■ Work required
Exact copy, pictures excluded: reproduce every record below.

■ Saved entries
□ □ □ □
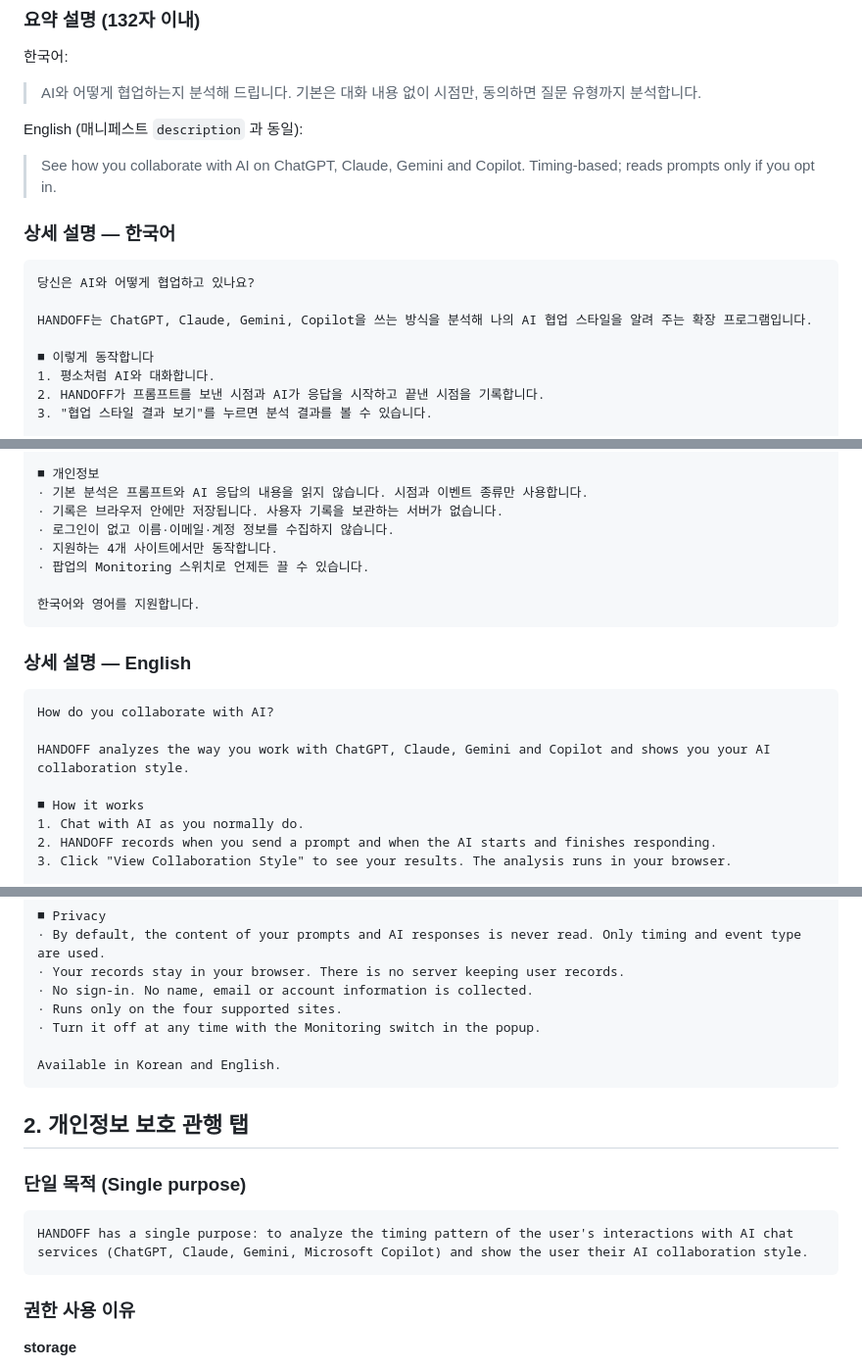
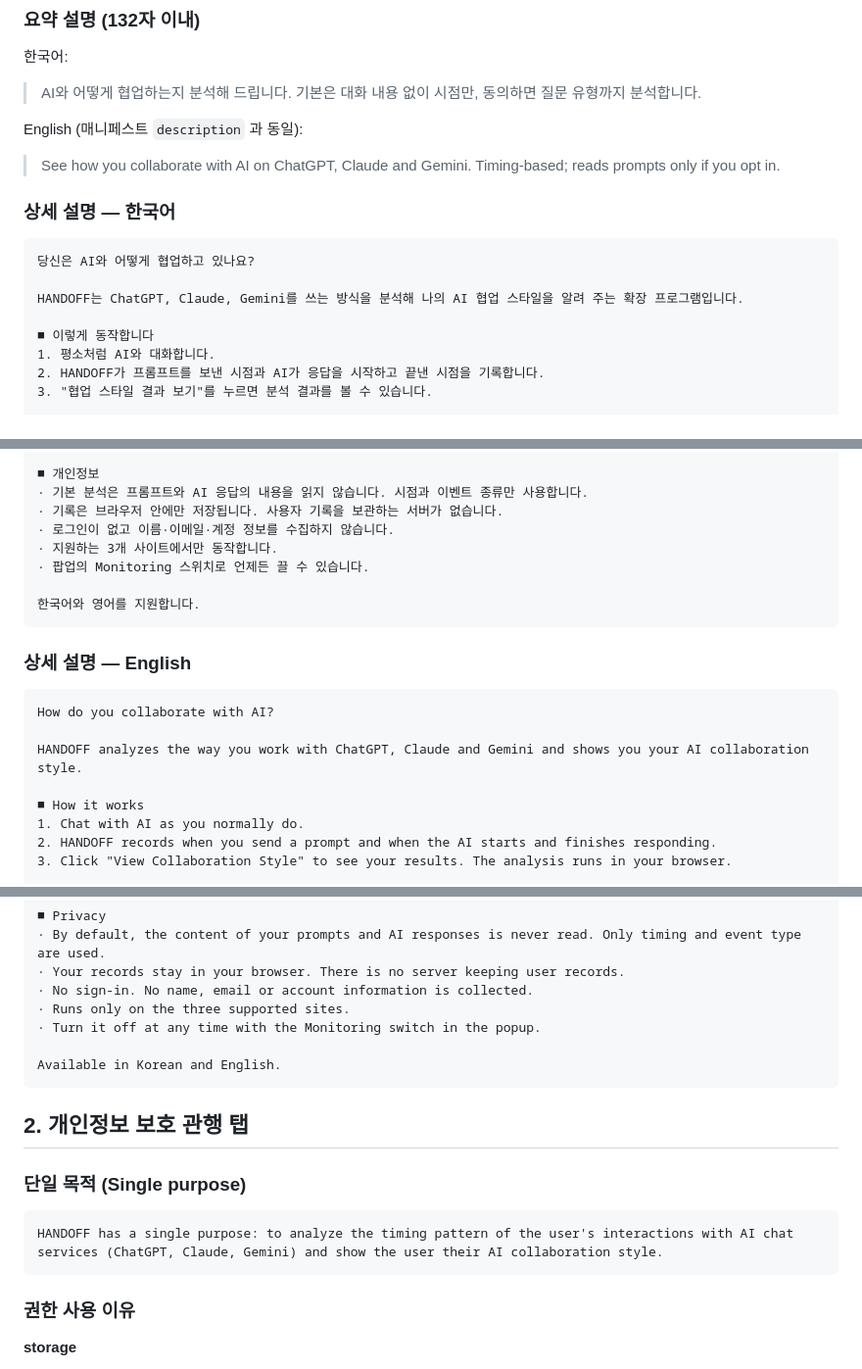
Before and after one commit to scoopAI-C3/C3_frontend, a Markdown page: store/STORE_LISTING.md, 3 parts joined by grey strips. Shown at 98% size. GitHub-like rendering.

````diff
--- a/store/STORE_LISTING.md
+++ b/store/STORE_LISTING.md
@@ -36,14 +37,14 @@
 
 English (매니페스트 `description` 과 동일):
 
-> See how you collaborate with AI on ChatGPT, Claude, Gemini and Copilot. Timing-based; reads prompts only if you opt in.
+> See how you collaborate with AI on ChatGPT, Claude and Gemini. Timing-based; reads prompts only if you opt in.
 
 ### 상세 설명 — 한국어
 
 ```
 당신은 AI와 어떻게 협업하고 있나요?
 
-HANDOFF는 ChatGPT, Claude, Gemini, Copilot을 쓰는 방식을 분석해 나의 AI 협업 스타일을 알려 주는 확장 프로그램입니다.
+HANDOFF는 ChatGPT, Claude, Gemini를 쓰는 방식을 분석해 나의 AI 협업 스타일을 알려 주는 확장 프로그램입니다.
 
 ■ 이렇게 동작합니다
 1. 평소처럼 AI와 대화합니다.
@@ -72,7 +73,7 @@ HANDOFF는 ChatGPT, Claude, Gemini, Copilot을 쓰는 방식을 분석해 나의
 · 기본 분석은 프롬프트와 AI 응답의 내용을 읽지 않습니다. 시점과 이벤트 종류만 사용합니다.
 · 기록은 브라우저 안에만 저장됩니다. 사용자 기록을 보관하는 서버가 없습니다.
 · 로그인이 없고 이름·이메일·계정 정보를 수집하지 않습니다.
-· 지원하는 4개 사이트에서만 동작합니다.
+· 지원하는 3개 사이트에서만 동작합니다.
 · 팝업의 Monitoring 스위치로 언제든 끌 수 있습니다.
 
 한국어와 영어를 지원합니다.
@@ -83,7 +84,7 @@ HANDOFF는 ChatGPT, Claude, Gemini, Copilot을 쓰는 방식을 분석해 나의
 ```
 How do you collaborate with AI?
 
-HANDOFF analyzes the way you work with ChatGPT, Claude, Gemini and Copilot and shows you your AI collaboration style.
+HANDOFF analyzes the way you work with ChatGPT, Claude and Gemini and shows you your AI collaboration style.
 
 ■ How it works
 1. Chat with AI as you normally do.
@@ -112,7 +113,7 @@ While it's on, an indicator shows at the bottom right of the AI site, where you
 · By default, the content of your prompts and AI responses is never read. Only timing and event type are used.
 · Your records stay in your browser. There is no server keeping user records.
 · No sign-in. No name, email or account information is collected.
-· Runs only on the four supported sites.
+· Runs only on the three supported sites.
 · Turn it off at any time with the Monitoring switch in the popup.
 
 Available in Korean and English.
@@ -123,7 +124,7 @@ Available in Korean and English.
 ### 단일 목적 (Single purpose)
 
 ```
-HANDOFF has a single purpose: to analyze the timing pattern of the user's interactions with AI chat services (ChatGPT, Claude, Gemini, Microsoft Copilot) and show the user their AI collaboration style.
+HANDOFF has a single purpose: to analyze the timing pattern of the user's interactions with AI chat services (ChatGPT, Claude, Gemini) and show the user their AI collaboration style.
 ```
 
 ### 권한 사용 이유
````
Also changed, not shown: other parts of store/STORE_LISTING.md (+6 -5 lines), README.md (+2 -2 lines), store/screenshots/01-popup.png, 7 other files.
□ □ □ □
■ Task output
Before and after one commit to scoopAI-C3/C3_frontend, a Markdown page: store/STORE_LISTING.md, 3 parts joined by grey strips. Shown at 98% size. GitHub-like rendering.

````diff
--- a/store/STORE_LISTING.md
+++ b/store/STORE_LISTING.md
@@ -36,14 +37,14 @@
 
 English (매니페스트 `description` 과 동일):
 
-> See how you collaborate with AI on ChatGPT, Claude, Gemini and Copilot. Timing-based; reads prompts only if you opt in.
+> See how you collaborate with AI on ChatGPT, Claude and Gemini. Timing-based; reads prompts only if you opt in.
 
 ### 상세 설명 — 한국어
 
 ```
 당신은 AI와 어떻게 협업하고 있나요?
 
-HANDOFF는 ChatGPT, Claude, Gemini, Copilot을 쓰는 방식을 분석해 나의 AI 협업 스타일을 알려 주는 확장 프로그램입니다.
+HANDOFF는 ChatGPT, Claude, Gemini를 쓰는 방식을 분석해 나의 AI 협업 스타일을 알려 주는 확장 프로그램입니다.
 
 ■ 이렇게 동작합니다
 1. 평소처럼 AI와 대화합니다.
@@ -72,7 +73,7 @@ HANDOFF는 ChatGPT, Claude, Gemini, Copilot을 쓰는 방식을 분석해 나의
 · 기본 분석은 프롬프트와 AI 응답의 내용을 읽지 않습니다. 시점과 이벤트 종류만 사용합니다.
 · 기록은 브라우저 안에만 저장됩니다. 사용자 기록을 보관하는 서버가 없습니다.
 · 로그인이 없고 이름·이메일·계정 정보를 수집하지 않습니다.
-· 지원하는 4개 사이트에서만 동작합니다.
+· 지원하는 3개 사이트에서만 동작합니다.
 · 팝업의 Monitoring 스위치로 언제든 끌 수 있습니다.
 
 한국어와 영어를 지원합니다.
@@ -83,7 +84,7 @@ HANDOFF는 ChatGPT, Claude, Gemini, Copilot을 쓰는 방식을 분석해 나의
 ```
 How do you collaborate with AI?
 
-HANDOFF analyzes the way you work with ChatGPT, Claude, Gemini and Copilot and shows you your AI collaboration style.
+HANDOFF analyzes the way you work with ChatGPT, Claude and Gemini and shows you your AI collaboration style.
 
 ■ How it works
 1. Chat with AI as you normally do.
@@ -112,7 +113,7 @@ While it's on, an indicator shows at the bottom right of the AI site, where you
 · By default, the content of your prompts and AI responses is never read. Only timing and event type are used.
 · Your records stay in your browser. There is no server keeping user records.
 · No sign-in. No name, email or account information is collected.
-· Runs only on the four supported sites.
+· Runs only on the three supported sites.
 · Turn it off at any time with the Monitoring switch in the popup.
 
 Available in Korean and English.
@@ -123,7 +124,7 @@ Available in Korean and English.
 ### 단일 목적 (Single purpose)
 
 ```
-HANDOFF has a single purpose: to analyze the timing pattern of the user's interactions with AI chat services (ChatGPT, Claude, Gemini, Microsoft Copilot) and show the user their AI collaboration style.
+HANDOFF has a single purpose: to analyze the timing pattern of the user's interactions with AI chat services (ChatGPT, Claude, Gemini) and show the user their AI collaboration style.
 ```
 
 ### 권한 사용 이유
````
Also changed, not shown: other parts of store/STORE_LISTING.md (+6 -5 lines), README.md (+2 -2 lines), store/screenshots/01-popup.png, 7 other files.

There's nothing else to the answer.